So now that Artur Davis has delivered back-to-back speeches at two national party conventions – the Democratic in 2008 praising Barack Obama, and the Republican in 2012 blistering Barack Obama – what are the odds he’ll go for the hat trick, three in a row, at the Libertarian convention four years from now?

Sad, sad, sad. Just two years ago, there was talk that Davis, who represented the state’s Birmingham district, might become Alabama’s first African-American governor. As a candidate for the Democratic nomination, he had the support of none other than George  Wallace’s daughter, Peggy. That he nevertheless lost the nomination – to a candidate who in turn lost the general election to Republican Robert Bentley – obviously left him embittered.

In over half a century in politics (yes, that long), I have yet to meet a losing candidate, other than Barry Goldwater, who took personal responsibility for his loss. They are either (1) let down by people they depended on, (2) victimized by the lying tactics of their opponents, or (3) misrepresented or otherwise treated unfairly by a biased media.

Davis, for his part, chose Option (1): He blamed his loss on what he perceived as the backstabbing treachery of Alabama’s Democratic establishment. That in mind, he packed his bags, left Alabama, and headed for Northern Virginia, within a local phone call’s distance from the White House where his friend and former Harvard law school colleague Barack Obama now lives. What happened next – Davis’ switch to the Republican Party, his endorsement of Mitt Romney, and his appearance at the GOP convention – can best be explained by what didn’t happen.

To the point, can you imagine this sort of political embarrassment being visited on a White House run by either Lyndon Johnson or Bill Clinton? Obama’s campaign aide Stephanie Cutter attributes the defection to Davis’ being a self-interested, attention-seeking opportunist – as if that tells us anything we didn’t know about anyone (including the man she works for) who runs for political office.

No, whatever Artur Davis’ egocentricity, my bet is that he wouldn’t have switched parties, endorsed Romney, or shown up in Tampa if the man whose nomination he seconded four years ago, and/or members of his White House staff aimed the slightest bit of – to borrow a once-favored Obama term – empathy  in his friend’s direction.

A job offer? Possibly, though presidents like Johnson and Clinton knew that reaching out to wounded egos often means simply a private lunch or dinner; a weekend at Camp David; a flight aboard Air Force One; or merely a photo, autographed, taken with the president.

Ah, but this president, as Jane Mayer revealed in her recent New Yorker piece “Schmooze or Lose,” isn’t much for that sort of empathy. He has no time for posed, autographed photos with guests at White House holiday parties. Little time for table-to-table schmoozing at fundraising dinners. Not even, as Maureen Dowd tells us, a thank you note to supporters who make their homes available for fundraising events.
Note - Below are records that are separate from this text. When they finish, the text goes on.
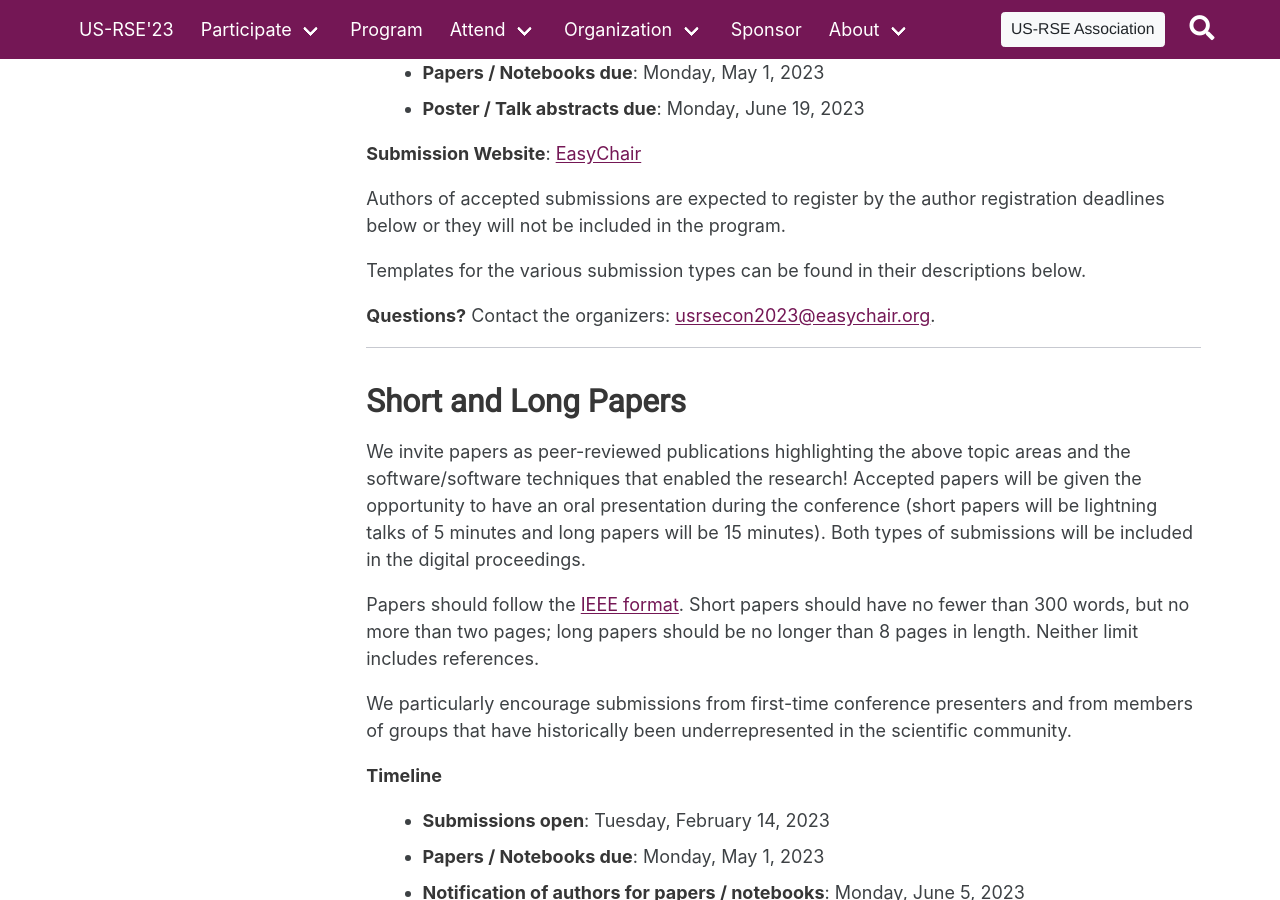
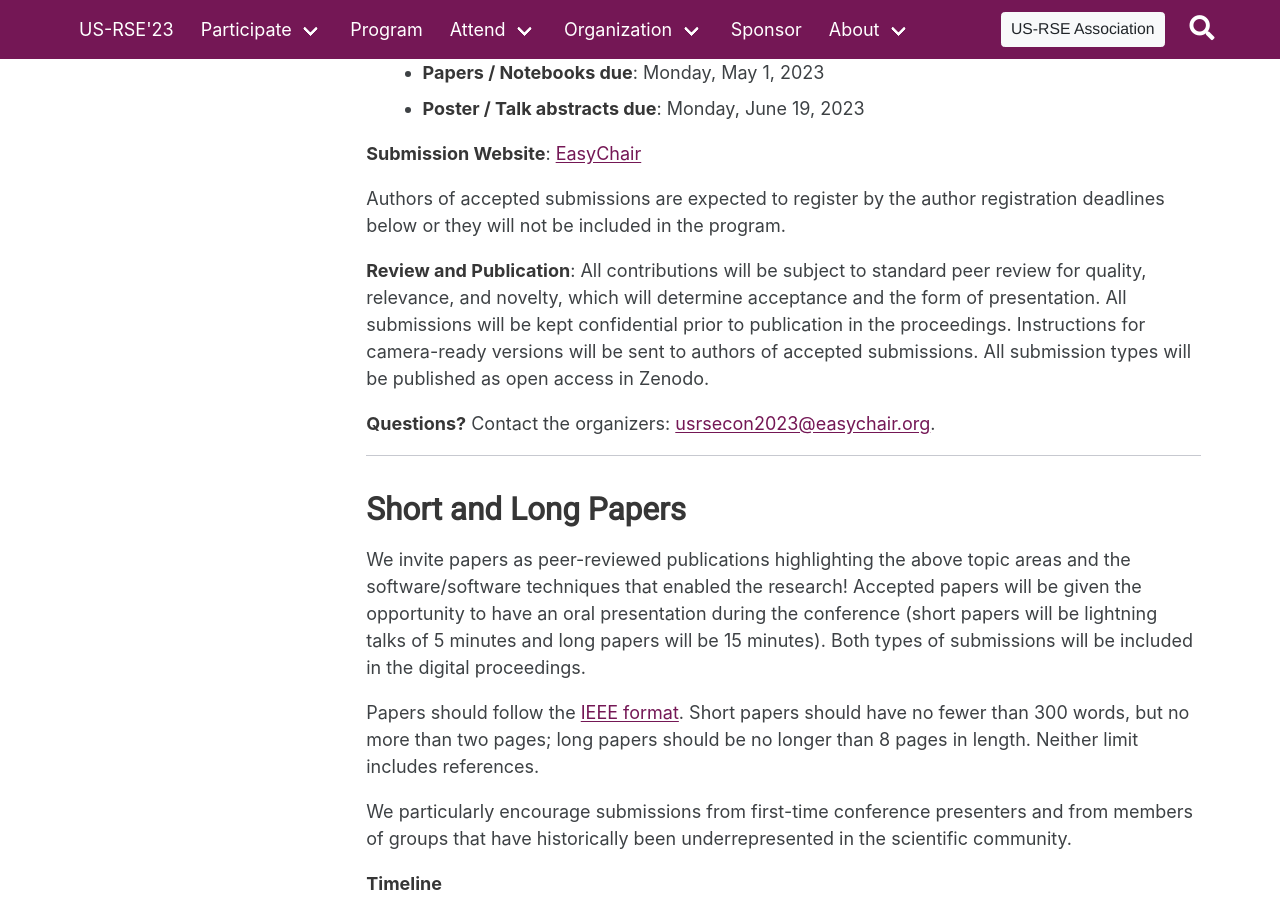
Before and after one commit to USRSE/usrse23, a Jekyll site: the page built from pages/participate/participate.md, in a window 1280 px wide and 900 px high, scrolled down 859 px. Built offline with Jekyll 4.4.1, drawn with Linux system fonts in a browser that asks for light colours; a style sheet for code colours, icons or effects is not loaded.

Commit message:
Add review/publication details

```diff
--- a/pages/participate/participate.md
+++ b/pages/participate/participate.md
@@ -40,7 +40,12 @@ include (but are not limited to):
 Authors of accepted submissions are expected to register by the author
 registration deadlines below or they will not be included in the program.
 
-Templates for the various submission types can be found in their descriptions below.
+**Review and Publication**: All contributions will be subject to standard peer
+review for quality, relevance, and novelty, which will determine acceptance and the form of
+presentation. All submissions will be kept confidential prior to publication in
+the proceedings. Instructions for camera-ready versions will be sent to authors
+of accepted submissions. All submission types will be published as open access
+in Zenodo.
 
 **Questions?** Contact the organizers: [usrsecon2023@easychair.org](mailto:usrsecon2023@easychair.org).
 
```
How to explain a president who sees and practices politics this way? Looking back (before my time), I can think of only one model. Not Kennedy, as Obama’s admirers would have us believe, or Carter, as his detractors would argue, but Woodrow Wilson, another cool professor with no time for the nitty-gritty.

Of course, for all that, Wilson did win a second term – but narrowly. Whatever that bit of ancient political history tells us, it would be well for Artur Davis’ erstwhile friend in the White House to remember that Tip O’Neill had it only half-right: All politics is local, yes, but more than that, it’s personal.

Sound Bites to Remember (in translation):

“In order to become the master, the politician poses as the servant.”

–Charles de Gaulle, circa 1965

“You kiss ass one day so you can kick it the next.”

–Alabama Gov. Big Jim Folsom, circa 1955